Problem description> All lines from the entries below that contain the string "orderNumber" should be copied out.

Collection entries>
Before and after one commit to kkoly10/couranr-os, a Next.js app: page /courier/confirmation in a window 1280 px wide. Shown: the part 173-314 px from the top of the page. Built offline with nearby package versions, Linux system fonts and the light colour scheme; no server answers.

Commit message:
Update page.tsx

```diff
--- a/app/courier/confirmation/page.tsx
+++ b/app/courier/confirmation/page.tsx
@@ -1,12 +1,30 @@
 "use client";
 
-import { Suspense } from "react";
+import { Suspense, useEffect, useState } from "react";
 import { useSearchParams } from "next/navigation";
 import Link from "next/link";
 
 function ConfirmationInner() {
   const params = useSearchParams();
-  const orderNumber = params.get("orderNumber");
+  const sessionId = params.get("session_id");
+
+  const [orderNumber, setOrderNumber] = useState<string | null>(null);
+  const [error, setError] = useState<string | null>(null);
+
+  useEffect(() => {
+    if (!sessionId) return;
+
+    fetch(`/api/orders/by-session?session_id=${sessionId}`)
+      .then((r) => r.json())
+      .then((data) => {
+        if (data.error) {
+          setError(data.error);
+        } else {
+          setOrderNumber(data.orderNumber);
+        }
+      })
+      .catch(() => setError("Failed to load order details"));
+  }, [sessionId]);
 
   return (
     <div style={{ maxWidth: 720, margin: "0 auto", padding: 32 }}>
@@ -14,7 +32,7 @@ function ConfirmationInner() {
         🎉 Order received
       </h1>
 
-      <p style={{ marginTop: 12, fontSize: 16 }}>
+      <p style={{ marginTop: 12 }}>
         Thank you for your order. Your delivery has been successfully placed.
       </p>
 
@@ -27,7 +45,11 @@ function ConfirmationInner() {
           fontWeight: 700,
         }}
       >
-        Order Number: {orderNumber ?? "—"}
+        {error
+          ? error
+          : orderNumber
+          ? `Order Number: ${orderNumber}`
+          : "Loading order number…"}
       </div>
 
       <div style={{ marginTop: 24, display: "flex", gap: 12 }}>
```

Answer space>
-  const orderNumber = params.get("orderNumber");
+  const [orderNumber, setOrderNumber] = useState<string | null>(null);
+          setOrderNumber(data.orderNumber);
-        Order Number: {orderNumber ?? "—"}
+          : orderNumber
+          ? `Order Number: ${orderNumber}`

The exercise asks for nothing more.